(Records from a data source)
********************
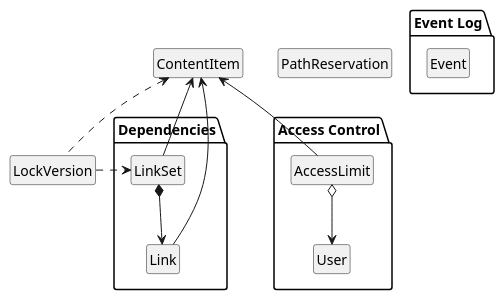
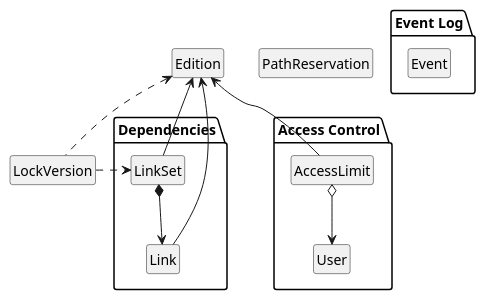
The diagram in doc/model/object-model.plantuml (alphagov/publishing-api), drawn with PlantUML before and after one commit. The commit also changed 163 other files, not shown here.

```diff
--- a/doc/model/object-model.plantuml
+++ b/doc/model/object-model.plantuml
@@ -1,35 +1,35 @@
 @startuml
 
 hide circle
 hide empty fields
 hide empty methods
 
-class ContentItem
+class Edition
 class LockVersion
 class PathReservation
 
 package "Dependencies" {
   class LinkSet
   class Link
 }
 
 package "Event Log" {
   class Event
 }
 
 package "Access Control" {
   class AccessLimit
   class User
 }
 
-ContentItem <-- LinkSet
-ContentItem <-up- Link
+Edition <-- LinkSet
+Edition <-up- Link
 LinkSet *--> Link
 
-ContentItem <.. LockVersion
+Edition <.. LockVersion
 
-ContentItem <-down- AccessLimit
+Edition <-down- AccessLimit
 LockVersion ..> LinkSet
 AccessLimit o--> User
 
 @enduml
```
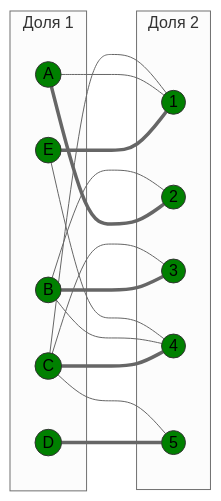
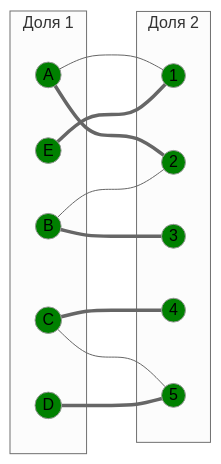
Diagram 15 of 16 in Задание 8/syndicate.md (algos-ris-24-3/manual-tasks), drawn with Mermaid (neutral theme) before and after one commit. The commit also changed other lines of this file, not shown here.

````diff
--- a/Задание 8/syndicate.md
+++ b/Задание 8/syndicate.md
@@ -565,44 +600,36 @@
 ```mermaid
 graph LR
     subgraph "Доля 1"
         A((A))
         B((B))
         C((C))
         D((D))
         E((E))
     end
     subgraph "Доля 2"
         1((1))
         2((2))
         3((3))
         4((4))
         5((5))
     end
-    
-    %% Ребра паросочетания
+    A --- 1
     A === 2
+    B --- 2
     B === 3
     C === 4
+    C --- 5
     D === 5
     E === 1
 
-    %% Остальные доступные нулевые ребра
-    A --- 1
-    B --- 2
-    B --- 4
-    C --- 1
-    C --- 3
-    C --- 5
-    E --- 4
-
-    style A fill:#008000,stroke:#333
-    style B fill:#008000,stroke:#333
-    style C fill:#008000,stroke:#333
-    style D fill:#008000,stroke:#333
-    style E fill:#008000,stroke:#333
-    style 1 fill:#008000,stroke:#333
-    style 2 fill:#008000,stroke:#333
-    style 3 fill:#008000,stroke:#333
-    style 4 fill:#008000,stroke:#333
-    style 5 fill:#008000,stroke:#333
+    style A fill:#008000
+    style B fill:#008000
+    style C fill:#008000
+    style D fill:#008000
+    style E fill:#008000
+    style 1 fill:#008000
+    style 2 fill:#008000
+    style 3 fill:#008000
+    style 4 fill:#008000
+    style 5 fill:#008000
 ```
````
********************
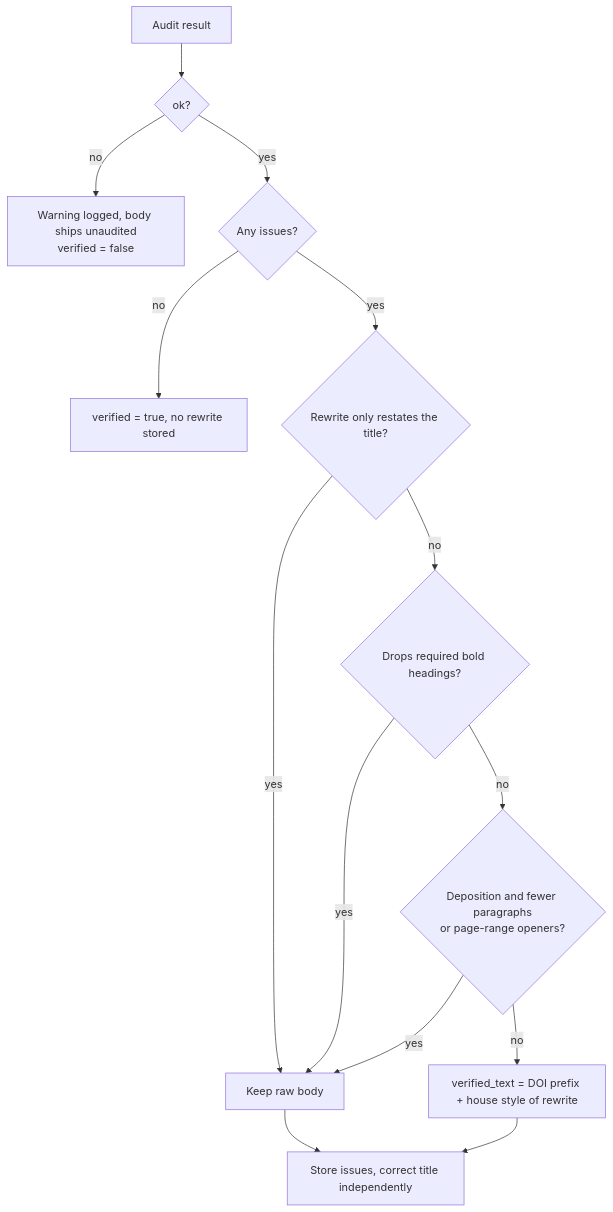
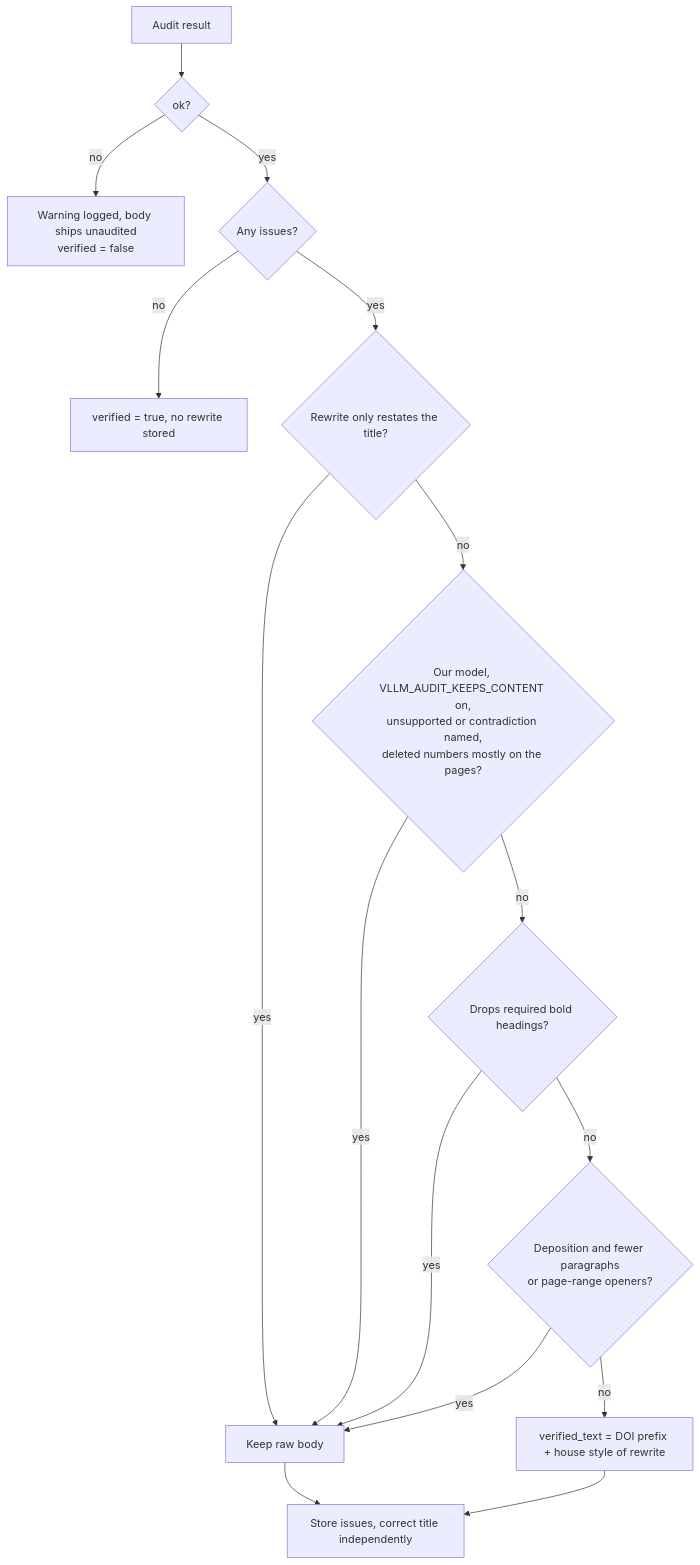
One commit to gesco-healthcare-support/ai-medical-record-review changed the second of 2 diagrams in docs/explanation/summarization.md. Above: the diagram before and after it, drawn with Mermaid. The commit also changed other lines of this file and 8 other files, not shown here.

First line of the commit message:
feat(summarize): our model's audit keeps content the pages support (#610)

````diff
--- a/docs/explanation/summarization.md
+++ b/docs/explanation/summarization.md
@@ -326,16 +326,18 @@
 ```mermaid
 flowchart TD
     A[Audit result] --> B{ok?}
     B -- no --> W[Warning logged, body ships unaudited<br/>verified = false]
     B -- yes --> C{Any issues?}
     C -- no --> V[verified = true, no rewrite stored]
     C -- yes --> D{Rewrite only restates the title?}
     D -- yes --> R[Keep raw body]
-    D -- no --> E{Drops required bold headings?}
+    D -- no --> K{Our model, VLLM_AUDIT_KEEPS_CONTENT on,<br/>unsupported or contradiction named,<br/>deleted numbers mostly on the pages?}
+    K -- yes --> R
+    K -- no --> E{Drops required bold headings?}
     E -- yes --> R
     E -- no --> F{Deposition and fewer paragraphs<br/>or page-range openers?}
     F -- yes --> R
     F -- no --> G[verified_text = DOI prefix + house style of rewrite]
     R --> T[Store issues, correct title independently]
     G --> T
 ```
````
********************
• WORK TO BE COMPLETED: Return every line from the entries above that contains the word "class".

• OUTPUT FOR THIS EXERCISE:
-class ContentItem
+class Edition
 class LockVersion
 class PathReservation
   class LinkSet
   class Link
   class Event
   class AccessLimit
   class User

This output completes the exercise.